Peru and the United States confirmed they had reached an air security agreement this weekend which they claim will help stop airplanes engaged in narco-trafficking from entering the South American country’s airspace.
The deal was announced by Prime Minister of Peru’s Council of Ministers, Alberto Otárola, El Comercio reported.
“We have reached an agreement with the United States regarding aerial interception,” he said in a statement. “There was a kind of blockade 20 years ago due to a regrettable accident involving an aircraft that led the United States to suspend or freeze support to Peru in terms of aerial interception and other services. This support will be resumed.”
The agreement will allow the Peruvian Air Force to once again receive cooperation from the United States regarding radar, aircraft, budget, equipment, and training for interception activities against suspected criminal activities.
It follows prolonged negotiations between both governments, which concluded during the visit of the Minister of Defense, Jorge Chavez Cresta, to Washington D.C. last week.
A similar agreement was suspended over two decades ago after Peruvian authorities accidentally shot down a civilian aircraft carrying American missionaries.

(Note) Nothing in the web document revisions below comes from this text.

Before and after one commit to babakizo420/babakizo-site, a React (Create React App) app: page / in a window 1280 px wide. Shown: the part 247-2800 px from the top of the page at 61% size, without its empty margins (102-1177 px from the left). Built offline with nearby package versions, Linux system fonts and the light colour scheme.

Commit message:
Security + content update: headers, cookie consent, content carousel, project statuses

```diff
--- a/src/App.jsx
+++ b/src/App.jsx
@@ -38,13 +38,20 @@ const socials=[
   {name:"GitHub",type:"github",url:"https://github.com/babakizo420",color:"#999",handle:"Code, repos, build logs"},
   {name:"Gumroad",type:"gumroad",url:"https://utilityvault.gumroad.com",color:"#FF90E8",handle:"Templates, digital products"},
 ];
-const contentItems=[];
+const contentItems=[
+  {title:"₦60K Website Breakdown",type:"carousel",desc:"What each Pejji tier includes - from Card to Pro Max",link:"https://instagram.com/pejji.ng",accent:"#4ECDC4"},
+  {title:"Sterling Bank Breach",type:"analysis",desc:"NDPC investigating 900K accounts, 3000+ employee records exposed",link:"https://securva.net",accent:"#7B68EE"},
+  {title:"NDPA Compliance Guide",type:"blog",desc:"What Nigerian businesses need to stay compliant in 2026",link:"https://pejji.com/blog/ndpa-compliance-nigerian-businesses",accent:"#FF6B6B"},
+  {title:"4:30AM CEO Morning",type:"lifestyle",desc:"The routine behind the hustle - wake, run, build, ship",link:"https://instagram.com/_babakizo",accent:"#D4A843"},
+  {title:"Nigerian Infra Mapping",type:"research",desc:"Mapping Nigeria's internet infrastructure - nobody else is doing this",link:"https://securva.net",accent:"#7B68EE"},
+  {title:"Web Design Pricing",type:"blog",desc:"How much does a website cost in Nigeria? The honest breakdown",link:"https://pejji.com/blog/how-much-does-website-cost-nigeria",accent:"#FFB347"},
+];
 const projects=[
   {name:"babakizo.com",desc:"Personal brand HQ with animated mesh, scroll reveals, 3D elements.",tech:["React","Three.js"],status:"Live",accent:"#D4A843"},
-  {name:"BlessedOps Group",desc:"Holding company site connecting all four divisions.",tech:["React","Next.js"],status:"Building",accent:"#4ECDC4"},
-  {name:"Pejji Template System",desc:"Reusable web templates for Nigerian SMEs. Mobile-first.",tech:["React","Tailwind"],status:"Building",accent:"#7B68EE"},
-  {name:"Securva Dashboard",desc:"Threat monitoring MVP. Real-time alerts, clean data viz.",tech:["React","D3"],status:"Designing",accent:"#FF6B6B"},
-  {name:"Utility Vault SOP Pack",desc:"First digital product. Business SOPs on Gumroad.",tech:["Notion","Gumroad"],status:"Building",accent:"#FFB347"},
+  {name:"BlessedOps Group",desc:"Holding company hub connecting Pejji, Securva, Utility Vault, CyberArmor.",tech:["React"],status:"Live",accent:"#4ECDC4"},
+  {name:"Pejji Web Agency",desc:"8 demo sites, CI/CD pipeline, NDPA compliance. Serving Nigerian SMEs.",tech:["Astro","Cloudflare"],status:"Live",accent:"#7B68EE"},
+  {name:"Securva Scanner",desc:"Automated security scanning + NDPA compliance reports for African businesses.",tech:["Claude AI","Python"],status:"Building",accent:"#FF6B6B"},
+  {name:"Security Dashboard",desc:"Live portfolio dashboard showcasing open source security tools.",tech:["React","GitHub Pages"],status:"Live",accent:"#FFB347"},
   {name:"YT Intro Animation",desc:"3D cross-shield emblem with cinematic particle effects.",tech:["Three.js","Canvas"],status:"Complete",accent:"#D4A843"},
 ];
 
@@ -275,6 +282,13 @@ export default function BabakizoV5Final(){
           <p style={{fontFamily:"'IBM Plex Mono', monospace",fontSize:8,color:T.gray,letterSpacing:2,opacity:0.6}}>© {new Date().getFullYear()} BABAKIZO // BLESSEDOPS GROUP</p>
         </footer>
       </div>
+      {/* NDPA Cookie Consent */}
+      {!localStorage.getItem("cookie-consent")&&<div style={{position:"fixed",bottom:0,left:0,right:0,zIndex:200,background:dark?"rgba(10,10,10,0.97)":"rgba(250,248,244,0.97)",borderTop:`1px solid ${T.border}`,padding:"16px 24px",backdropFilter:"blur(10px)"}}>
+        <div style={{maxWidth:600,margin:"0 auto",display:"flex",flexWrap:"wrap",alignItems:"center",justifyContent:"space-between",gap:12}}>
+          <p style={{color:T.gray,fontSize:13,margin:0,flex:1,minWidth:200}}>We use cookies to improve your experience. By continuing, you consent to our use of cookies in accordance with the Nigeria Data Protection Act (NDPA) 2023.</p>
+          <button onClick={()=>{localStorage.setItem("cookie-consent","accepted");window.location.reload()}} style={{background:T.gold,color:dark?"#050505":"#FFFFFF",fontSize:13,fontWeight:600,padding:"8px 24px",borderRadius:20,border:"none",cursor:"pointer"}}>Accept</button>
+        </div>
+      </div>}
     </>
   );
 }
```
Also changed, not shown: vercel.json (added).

These activities resumed in 2005. However, U.S. cooperation was interrupted again following the approval of Law No. 30339, introduced by a Peruvian congressman, which once again led to its suspension.

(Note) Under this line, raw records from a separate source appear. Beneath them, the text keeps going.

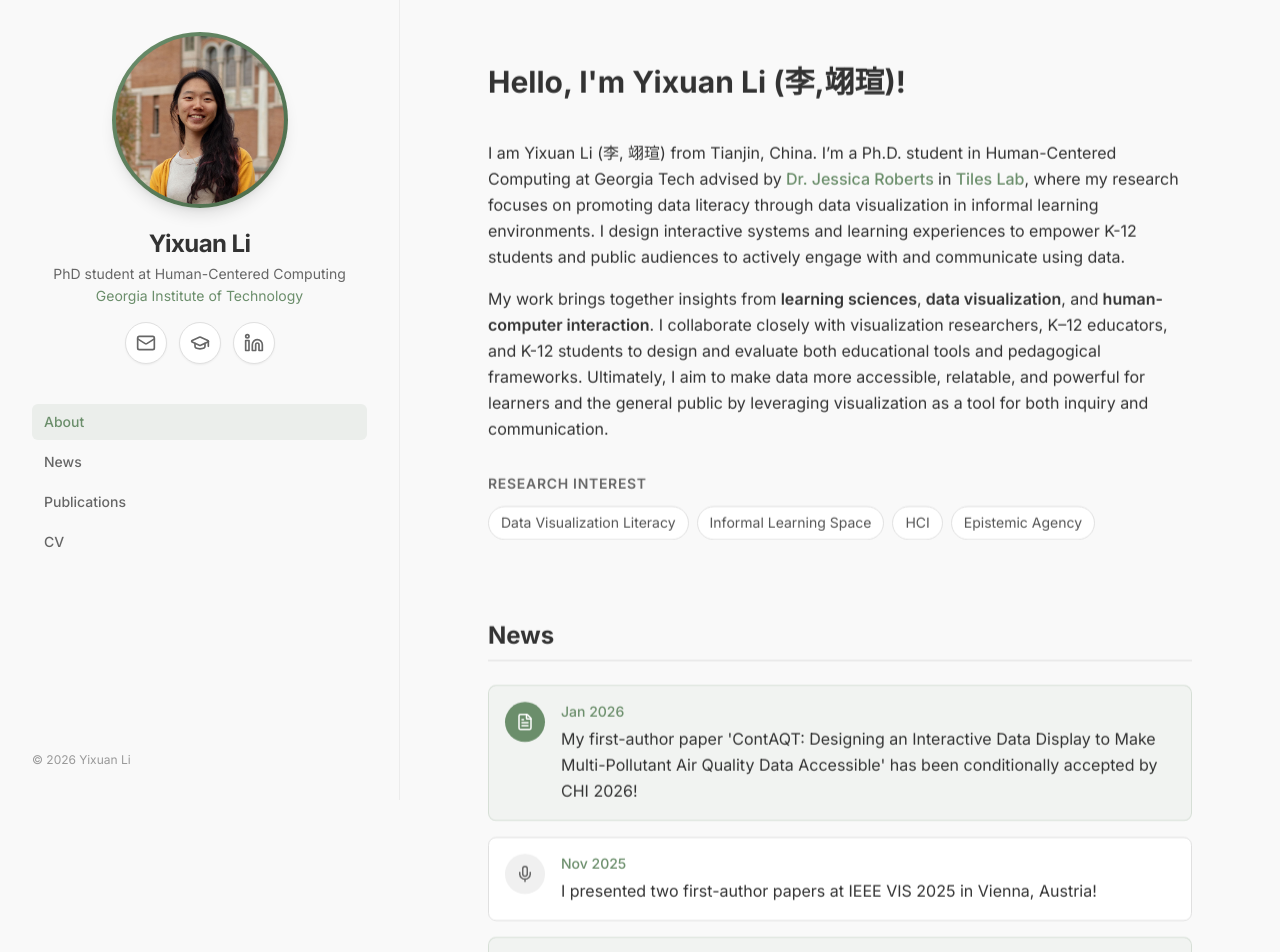
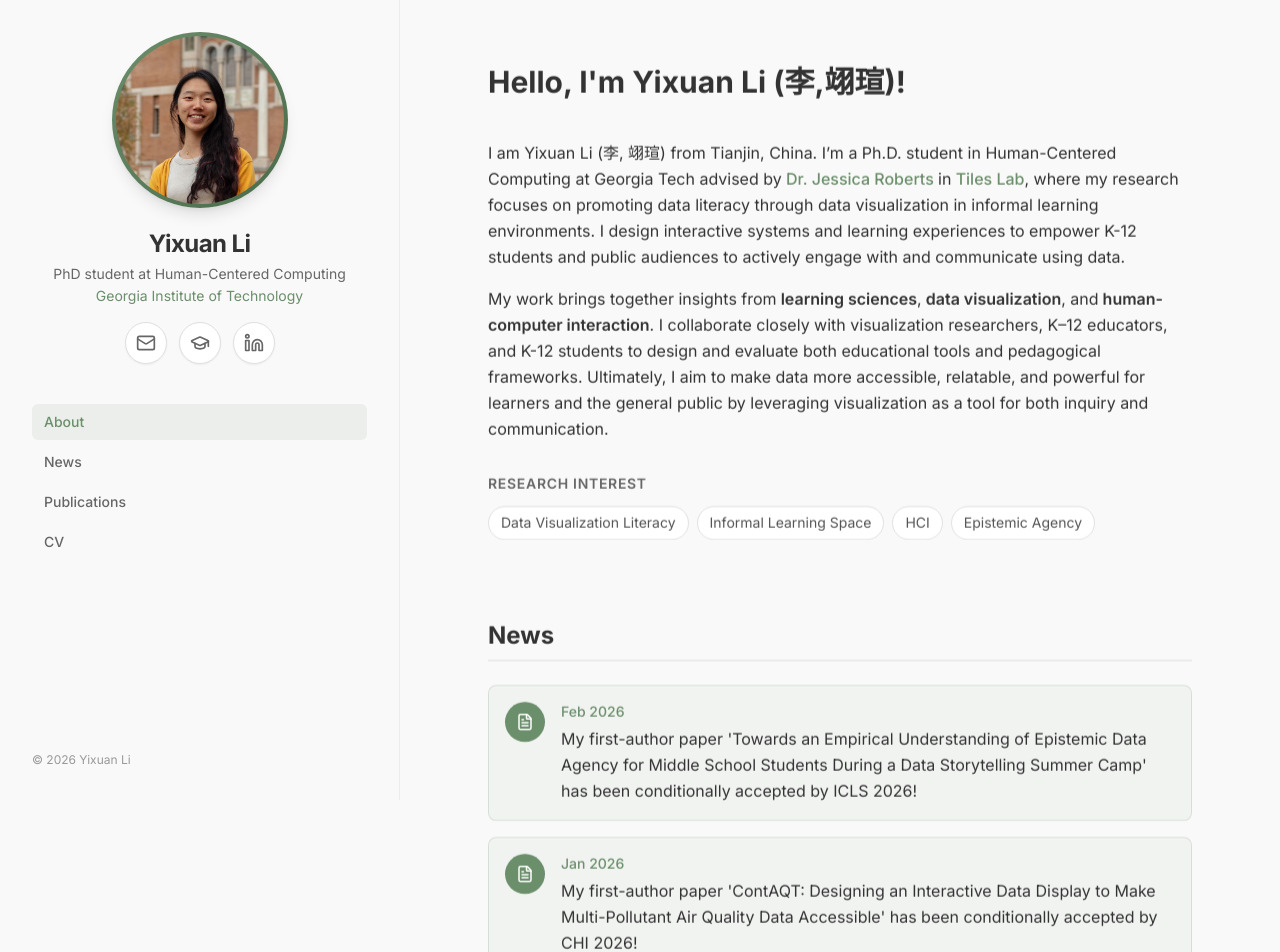
Before and after one commit to tiffanylyx/YixuanLi, a React (Vite) app: page / in a window 1280 px wide. Shown: the top 952 px of the page. Built offline with nearby package versions, Linux system fonts and the light colour scheme.

Commit message:
add news

```diff
--- a/src/sections/News.tsx
+++ b/src/sections/News.tsx
@@ -2,6 +2,13 @@ import { useEffect, useRef, useState } from 'react';
 import { FileText, Mic, BookCheck } from 'lucide-react';
 
 const newsItems = [
+  {
+    date: 'Feb 2026',
+    icon: FileText,
+    content:
+      "My first-author paper 'Towards an Empirical Understanding of Epistemic Data Agency for Middle School Students During a Data Storytelling Summer Camp' has been conditionally accepted by ICLS 2026!",
+    highlight: true,
+  },
   {
     date: 'Jan 2026',
     icon: FileText,
```
Also changed, not shown: 6 other files (tests, documents, lock files or other folders).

The latest agreement represents a “turning point” between both countries in combating drug trafficking through aircraft entering and operating illegally in Peruvian airspace, especially in the Valle de los Ríos Apurímac and Putumayo regions.
Peru has undergone significant political headwinds over the past year after communist leader Pedro Castillo was impeached and removed from office after attempting to carry out a coup d’état. He is currently serving a one-and-a-half-year prison sentence.
His replacement, Dina Boluarte, is widely regarded as preferable to Castillo given her opposition to Castillo’s far-left economic proposals.
Left-wing governments and regimes in Argentina, Bolivia, Colombia, Honduras, and Venezuela have continued to recognize Pedro Castillo as the country’s democratically elected president and have refused to recognize Boluarte in any official capacity.
The agreement struck between the United States and Peru comes as the South American continent faces a massive surge in drug trafficking activity. Many of the cartels responsible for the drug trafficking are closely linked to left-wing South American governments.
In that vein, senior Paraguayan counter-narcotics officials, pictured, are crying out for US assistance regarding radar to stem the tide of drugs flowing through their territory.
Thus far, despite the narcos apparently having their own radar in the relatively remote north of Paraguay, no help has been forthcoming.
This is despite the gargantuan Paraguayan US Embassy’s alleged decades’ long “War on Drugs.
As National File recently reported, the son of Colombia’s communist President Gustava Petro has been arrested and is facing charges of money laundering and illicit enticement over his links to drug trafficking.
What’s more, is that, as National File has reported, left-wing Brazilian President Lula Da Silva has long been tied to international drug trafficking, which has long been intertwined with his left-wing, communist political movement, which is closely linked to the infamous Cuban dictator Fidel Castro.